Each year, Rotary of Atlanta West End takes one of our weekly meetings on the road to visit Booker T. Washington High School, the site of our club-sponsored Interact Club and beneficiary of District Grant funds and many other Rotary volunteer endeavors. This year, the meeting was catered by Washington's culinary program. The service, presentation, and quality of the delicious lunch could compete with many of Atlanta's most well-reviewed restaurants. Chef Larry Alford is making an impact as he prepares Washington students for careers in the culinary arts.

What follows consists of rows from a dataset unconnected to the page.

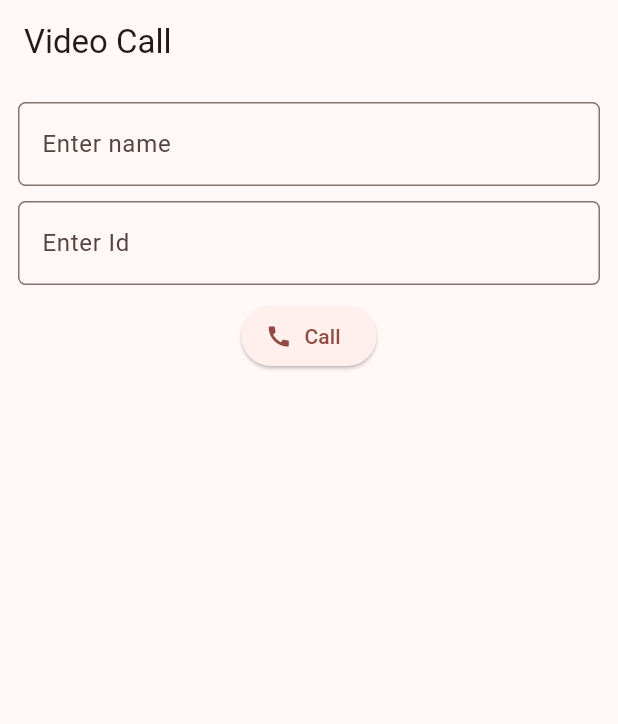
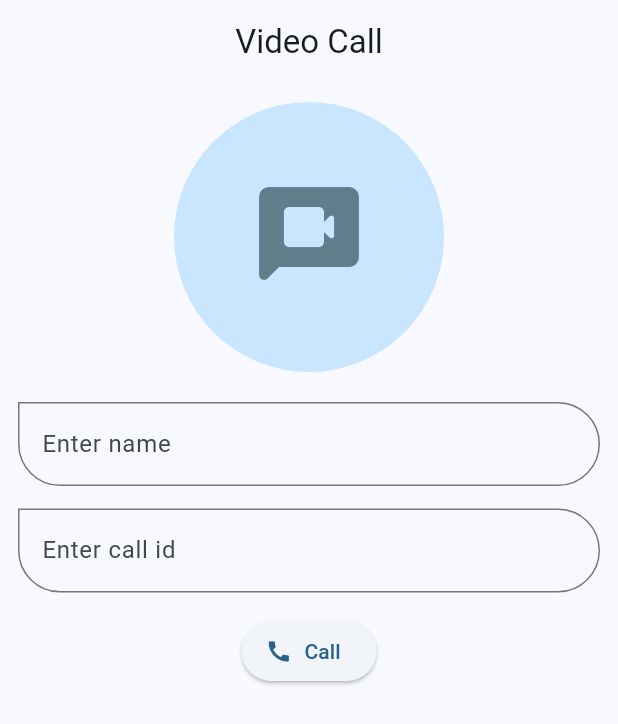
Before and after one commit to Sharathk1999/video-call-app, a Flutter app: the screen it shows after launch, on a phone screen of 412 x 824 dp. Shown: the top 724 px of the screen. Run offline on Flutter 3.47's test engine with Material 3 defaults, Android fonts, the phone set to English and light mode, and no system bars; missing offline and left inert: zego_uikit_prebuilt_call.

Commit message:
ui updated

```diff
--- a/lib/core/app.dart
+++ b/lib/core/app.dart
@@ -7,9 +7,10 @@ class MyApp extends StatelessWidget {
   @override
   Widget build(BuildContext context) {
     return MaterialApp(
-      title: 'Flutter Demo',
+      debugShowCheckedModeBanner: false,
+      title: 'Video Call',
       theme: ThemeData(
-        colorScheme: ColorScheme.fromSeed(seedColor: Colors.red),
+        colorScheme: ColorScheme.fromSeed(seedColor: Colors.lightBlue),
         useMaterial3: true,
       ),
       home:const HomePage()
--- a/lib/pages/home_page.dart
+++ b/lib/pages/home_page.dart
@@ -13,10 +13,19 @@ class _HomePageState extends State<HomePage> {
   final _formKey = GlobalKey<FormState>();
   final _nameController = TextEditingController();
   final _idController = TextEditingController();
+
+  @override
+  void dispose() {
+    super.dispose();
+    _idController.dispose();
+    _nameController.dispose();
+  }
+
   @override
   Widget build(BuildContext context) {
     return Scaffold(
       appBar: AppBar(
+        centerTitle: true,
         title: const Text('Video Call'),
       ),
       body: Padding(
@@ -24,35 +33,58 @@ class _HomePageState extends State<HomePage> {
         child: SafeArea(
           child: Form(
             key: _formKey,
+            child: SingleChildScrollView(
               child: Column(
                 children: [
+                  const CircleAvatar(
+                    radius: 90,
+                    child: Icon(
+                      Icons.video_chat_rounded,
+                      color: Colors.blueGrey,
+                      size: 80,
+                    ),
+                  ),
+                  const SizedBox(
+                    height: 20,
+                  ),
                   TextFormField(
                     controller: _nameController,
-                  decoration: InputDecoration(
+                    decoration:const InputDecoration(
                         border: OutlineInputBorder(
-                        borderRadius: BorderRadius.circular(5),
+                          borderRadius: BorderRadius.only(
+                            topRight: Radius.circular(50),
+                            bottomLeft: Radius.circular(50),
+                            bottomRight: Radius.circular(50),
                           ),
+                        ),
+
                         hintText: 'Enter name'),
+                        textInputAction: TextInputAction.next,
                   ),
                   const SizedBox(
-                  height: 10,
+                    height: 15,
                   ),
                   TextFormField(
                     controller: _idController,
-                  decoration: InputDecoration(
+                    decoration:const InputDecoration(
                         border: OutlineInputBorder(
-                        borderRadius: BorderRadius.circular(5),
+                          borderRadius: BorderRadius.only(
+                            topRight: Radius.circular(50),
+                            bottomLeft: Radius.circular(50),
+                            bottomRight: Radius.circular(50),
                           ),
-                      hintText: 'Enter Id'),
+                        ),
+                        hintText: 'Enter call id'),
                   ),
                   const SizedBox(
-                  height: 10,
+                    height: 15,
                   ),
                   ElevatedButton.icon(
                     onPressed: () {
-                    var uuid = Uuid();
-                    String userID = '${_nameController.text.trim()}${uuid.v4()}';
-                    print(userID);
+                      var uuid =const Uuid();
+                      String userID =
+                          '${_nameController.text.trim()}${uuid.v4()}';
+
                       Navigator.push(
                         context,
                         MaterialPageRoute(
@@ -72,6 +104,7 @@ class _HomePageState extends State<HomePage> {
             ),
           ),
         ),
+      ),
     );
   }
 }
```
Lines whose indentation alone changed are shown as unchanged.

CJ Stewart presented Mr. Tony Cruvie as our speaker of the week.Tony’s a long time West End resident, graduate of the Atlanta Public Schools, and businessman. In 2014 he established Cruvie Clothing Company to promote community pride, build the community's reputation, and connect people … its tag line: The thread that connects us. Now celebrities wear Cruvie clothing; Tony’s “repping” neighborhoods throughout the U.S. As an Atlanta phenomenon, his line shows “the South has got something to say." It actually promotes Atlanta worldwide. Tony has had strong support as a child from his parents and his teachers.In high school he began to understand what was important and started to prepare for a way to get into college, using his football prowess. He graduated with a degree in Computer Information Systems from Appalachian State University in Boone, North Carolina. His college experiences taught him marketing and after a stint with a marketing company, he went to work for Triumph Motor Cycles of North America, assisting in marketing. In his late 20s he stated the Cruvie Clothing Line as a side career with no money, except for what he had saved and through credit cards, still maintaining a full time job. Not having a wife and children helps him focus on the business. Nevertheless, starting Cruvie has represented a big jump of faith. He’s had to be very careful with money. Tony’s very thankful for his dad.Tony’s dad as a kid picked cotton and discovered that the only way to move his life forward was through the military, so he joined the U.S. Air Force, eventually retiring after 26 years; he now works for the U.S. Environmental Protection Agency. His mother is a seamstress. His mom and dad are role models.Tony credits them for always being there, being the anchors many kids do not have. His goals for Cruvie Clothing center on building a stronger business structure, raising capital to grow the business, focus on product improvement, and better marketing. He’s also stressing more support for all kids, especially black boys. He says their well-being begins with the family, but way too many lack consistency and suffer mentally and even physically because they are too much on their own. He knows many have talent and skills but lose their way because no one is there to guide and direct them. He’s so thankful that CJ Stewart takes on kids and shows them what they must do to be safe and successful. He says so many black boys have great ideas and goals, but need strong adults to stay close to them with direction and consistent support. He says everyone needs that.